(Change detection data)

◆ ◆ ◆ ◆

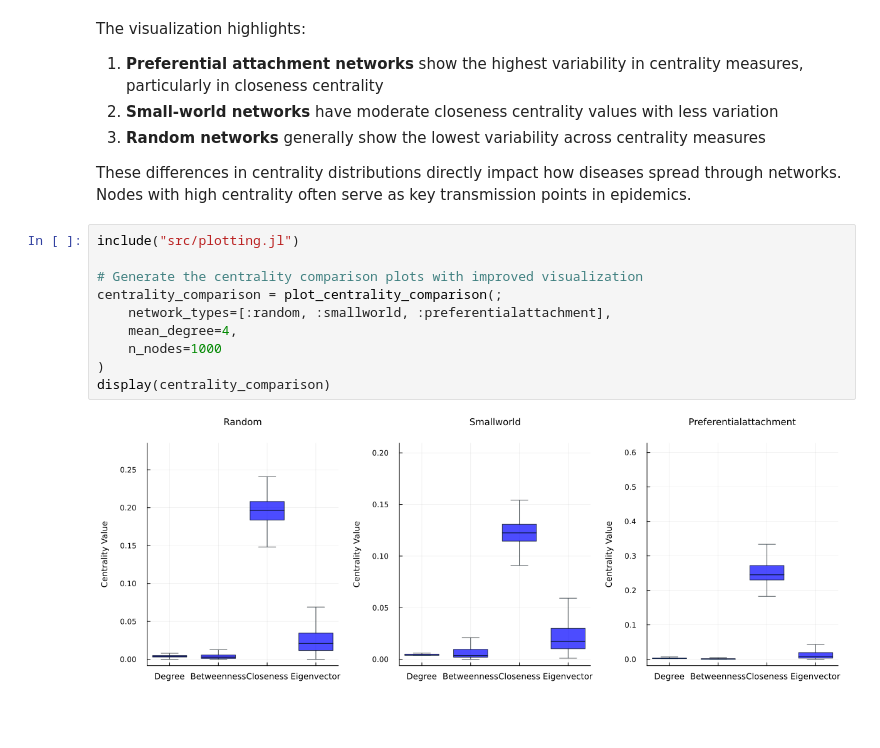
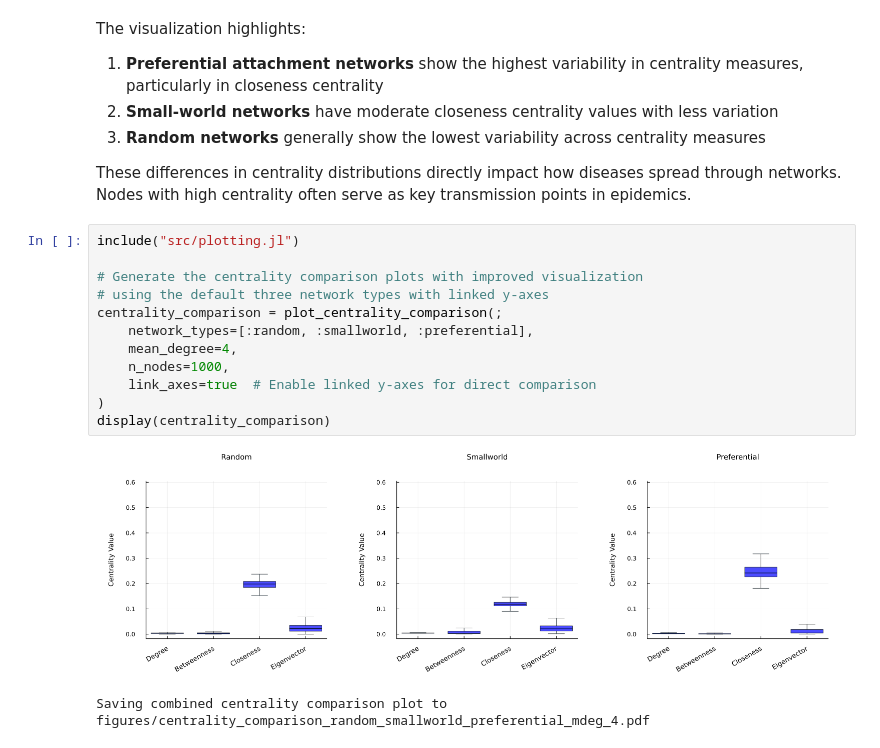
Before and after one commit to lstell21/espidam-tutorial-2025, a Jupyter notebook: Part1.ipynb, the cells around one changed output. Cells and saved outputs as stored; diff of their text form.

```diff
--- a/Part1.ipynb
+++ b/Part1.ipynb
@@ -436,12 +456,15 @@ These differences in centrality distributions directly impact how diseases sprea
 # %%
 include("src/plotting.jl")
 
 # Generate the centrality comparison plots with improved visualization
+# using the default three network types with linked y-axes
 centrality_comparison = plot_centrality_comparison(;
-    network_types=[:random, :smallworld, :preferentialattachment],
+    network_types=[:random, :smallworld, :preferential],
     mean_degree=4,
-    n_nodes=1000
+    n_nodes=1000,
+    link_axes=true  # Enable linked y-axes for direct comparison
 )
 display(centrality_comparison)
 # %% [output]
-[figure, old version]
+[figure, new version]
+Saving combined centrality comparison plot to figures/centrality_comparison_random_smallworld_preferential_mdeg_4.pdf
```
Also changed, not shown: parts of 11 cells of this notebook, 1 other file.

◆ ◆ ◆ ◆

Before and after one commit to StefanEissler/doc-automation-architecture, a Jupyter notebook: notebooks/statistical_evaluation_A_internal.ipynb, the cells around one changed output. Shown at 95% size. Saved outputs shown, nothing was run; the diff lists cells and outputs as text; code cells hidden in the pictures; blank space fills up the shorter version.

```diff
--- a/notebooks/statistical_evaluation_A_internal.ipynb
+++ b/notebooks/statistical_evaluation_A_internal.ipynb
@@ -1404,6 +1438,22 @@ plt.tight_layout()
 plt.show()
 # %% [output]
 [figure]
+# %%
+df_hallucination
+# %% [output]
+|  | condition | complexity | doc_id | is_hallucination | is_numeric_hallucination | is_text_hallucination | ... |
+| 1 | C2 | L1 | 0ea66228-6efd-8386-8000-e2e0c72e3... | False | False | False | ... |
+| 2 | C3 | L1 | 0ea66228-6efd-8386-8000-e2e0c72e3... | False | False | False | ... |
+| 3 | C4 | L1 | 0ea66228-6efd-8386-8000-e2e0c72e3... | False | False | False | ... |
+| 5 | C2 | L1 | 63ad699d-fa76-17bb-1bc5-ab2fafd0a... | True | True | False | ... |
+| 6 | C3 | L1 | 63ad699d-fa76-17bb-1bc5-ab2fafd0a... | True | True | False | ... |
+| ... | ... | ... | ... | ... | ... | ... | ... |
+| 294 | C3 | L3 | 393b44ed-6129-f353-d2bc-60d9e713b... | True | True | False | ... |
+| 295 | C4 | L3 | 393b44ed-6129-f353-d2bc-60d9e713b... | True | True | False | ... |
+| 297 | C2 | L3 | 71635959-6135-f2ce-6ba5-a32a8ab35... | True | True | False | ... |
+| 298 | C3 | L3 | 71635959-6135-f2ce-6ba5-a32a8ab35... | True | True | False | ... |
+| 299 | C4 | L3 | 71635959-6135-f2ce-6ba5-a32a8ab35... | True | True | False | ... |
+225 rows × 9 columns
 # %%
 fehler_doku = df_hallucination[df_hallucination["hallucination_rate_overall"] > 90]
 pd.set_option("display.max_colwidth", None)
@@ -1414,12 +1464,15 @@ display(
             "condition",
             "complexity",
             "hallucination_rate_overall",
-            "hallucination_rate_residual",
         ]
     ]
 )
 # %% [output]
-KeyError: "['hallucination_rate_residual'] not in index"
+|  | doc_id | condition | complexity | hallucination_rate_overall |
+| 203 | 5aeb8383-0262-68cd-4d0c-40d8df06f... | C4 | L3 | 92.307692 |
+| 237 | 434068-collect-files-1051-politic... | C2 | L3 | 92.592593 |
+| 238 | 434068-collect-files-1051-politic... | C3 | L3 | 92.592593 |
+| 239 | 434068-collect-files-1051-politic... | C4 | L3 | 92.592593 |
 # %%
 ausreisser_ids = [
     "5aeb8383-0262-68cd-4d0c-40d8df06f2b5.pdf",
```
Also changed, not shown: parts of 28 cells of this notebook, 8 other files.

◆ ◆ ◆ ◆

What lines hold the string "ipynb"? Pick them out of the data.

▶ _Solution to the exercise_
Before and after one commit to lstell21/espidam-tutorial-2025, a Jupyter notebook: Part1.ipynb, the cells around one changed output. Cells and saved outputs as stored; diff of their text form.
--- a/Part1.ipynb
+++ b/Part1.ipynb
Before and after one commit to StefanEissler/doc-automation-architecture, a Jupyter notebook: notebooks/statistical_evaluation_A_internal.ipynb, the cells around one changed output. Shown at 95% size. Saved outputs shown, nothing was run; the diff lists cells and outputs as text; code cells hidden in the pictures; blank space fills up the shorter version.
--- a/notebooks/statistical_evaluation_A_internal.ipynb
+++ b/notebooks/statistical_evaluation_A_internal.ipynb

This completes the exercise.